**TASK STATEMENT:**
In the records below, find every line that contains "ciudad" and list it.

**Version difference data:**
......
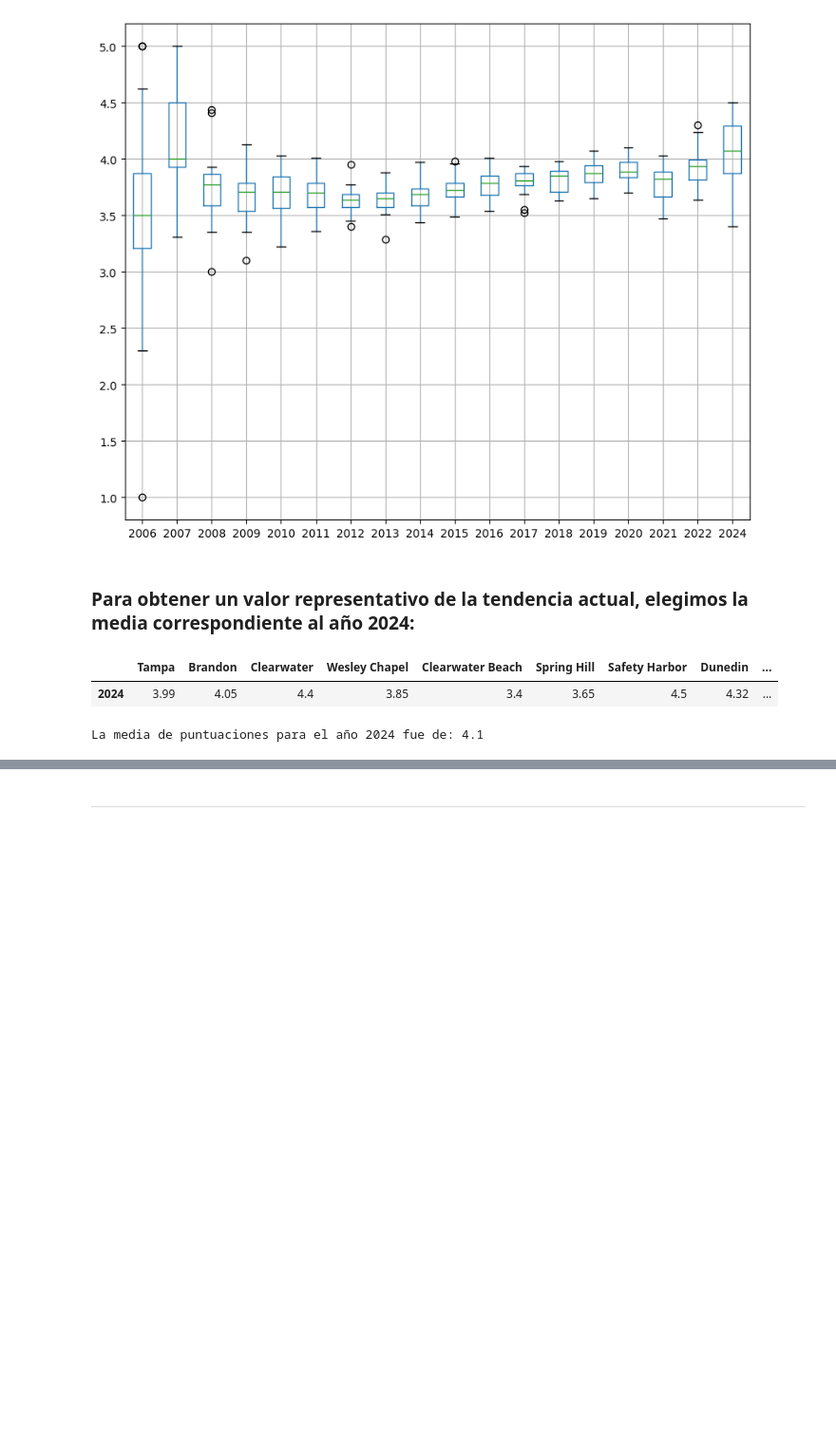
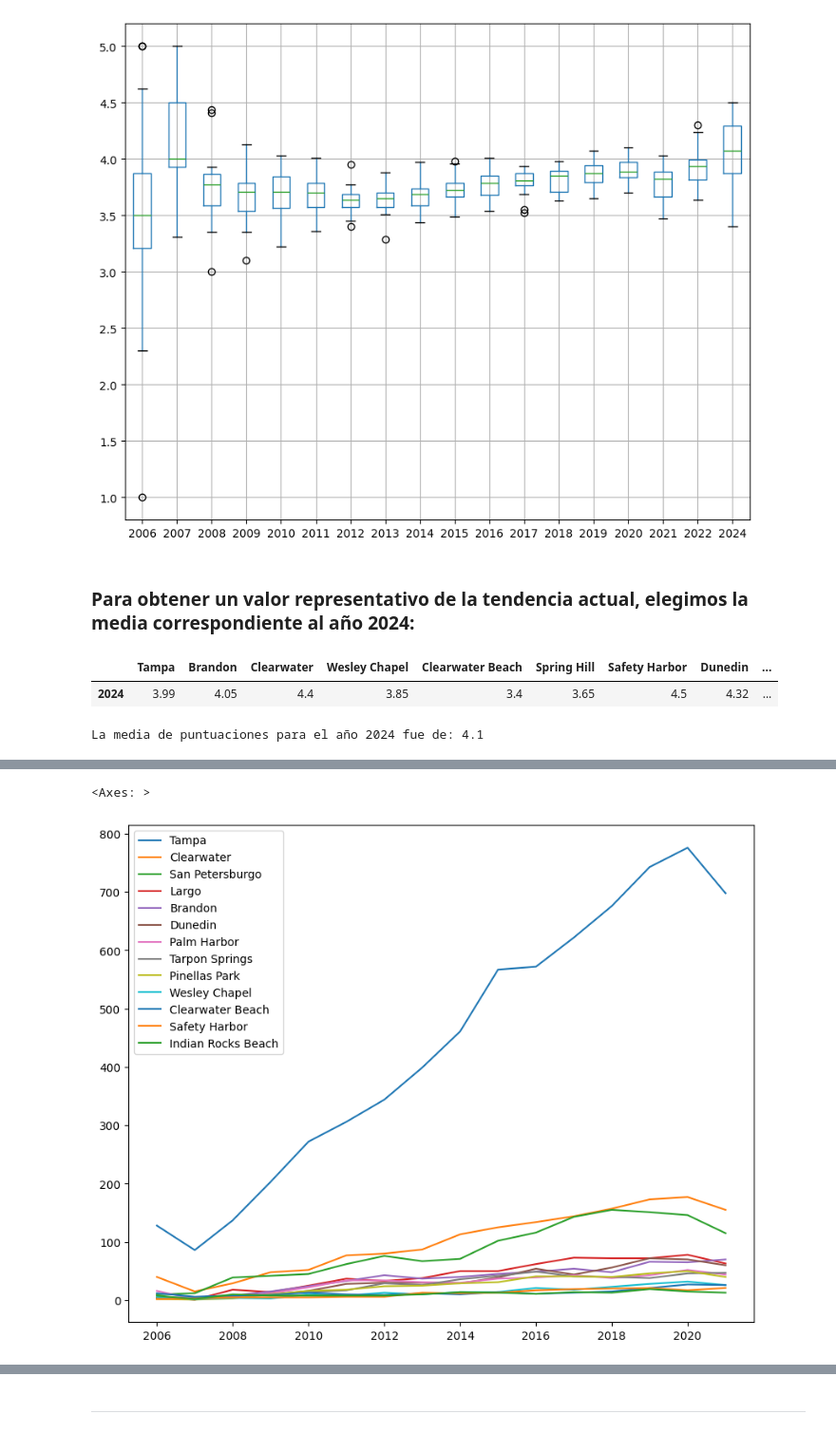
Before and after one commit to MyriamRengifo/proyecto_final, a Jupyter notebook: Data Analysis/EDA_KPI_LuisMata.ipynb, the cells around one changed output, grey strips where cells are left out. Shown at 95% size. Saved outputs shown, nothing was run; the diff lists cells and outputs as text; code cells hidden in the pictures; blank space fills up the shorter version.

```diff
--- a/Data Analysis/EDA_KPI_LuisMata.ipynb
+++ b/Data Analysis/EDA_KPI_LuisMata.ipynb
@@ -426,0 +453,3 @@ La media de puntuaciones para el año 2024 fue de: 4.1
+# %%
+subset_df = df_restaurants[['nombre', 'ciudad', 'puntuacion_usuarios', 'anio']][df_restaurants['buena_puntuacion'] == True]
+subset_df
@@ -426,0 +472,20 @@ La media de puntuaciones para el año 2024 fue de: 4.1
+# %%
+restaurants_bycity_byyear = {} # Empty dictionary
+cities = subset_df['ciudad'].value_counts().index # Lista con las ciudades seleccionadas
+anios = subset_df['anio'].sort_values().unique() # Lista con los años de los cuales disponemos de datos
+
+for city in cities:
+
+  po_df_bycity= subset_df[subset_df['ciudad'] == city]
+  values_bycity_byyear = []
+
+  for anio in anios:
+
+    po_bycity_byyear = po_df_bycity[po_df_bycity['anio'] == anio]
+    number_restaurants = np.shape(po_bycity_byyear)[0]
+    values_bycity_byyear.append(number_restaurants)
+
+  restaurants_bycity_byyear[city] = values_bycity_byyear
+
+po_df = pd.DataFrame(restaurants_bycity_byyear, index = anios)
+po_df
@@ -426,0 +515,4 @@ La media de puntuaciones para el año 2024 fue de: 4.1
+# %%
+po_df = po_df.iloc[:-1,:]  # Exclude the 2024 values
+po_df = po_df.replace(0, np.nan).dropna(axis=1, how="any") #Deleting columns that contains at least "0"
+po_df
@@ -426,0 +542,5 @@ La media de puntuaciones para el año 2024 fue de: 4.1
+# %%
+po_df.plot(figsize=(10,8))
+# %% [output]
+<Axes: >
+[figure, added]
```
Also changed, not shown: parts of 43 cells of this notebook.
......
**RESPONSE BELOW:**
+subset_df = df_restaurants[['nombre', 'ciudad', 'puntuacion_usuarios', 'anio']][df_restaurants['buena_puntuacion'] == True]
+cities = subset_df['ciudad'].value_counts().index # Lista con las ciudades seleccionadas
+  po_df_bycity= subset_df[subset_df['ciudad'] == city]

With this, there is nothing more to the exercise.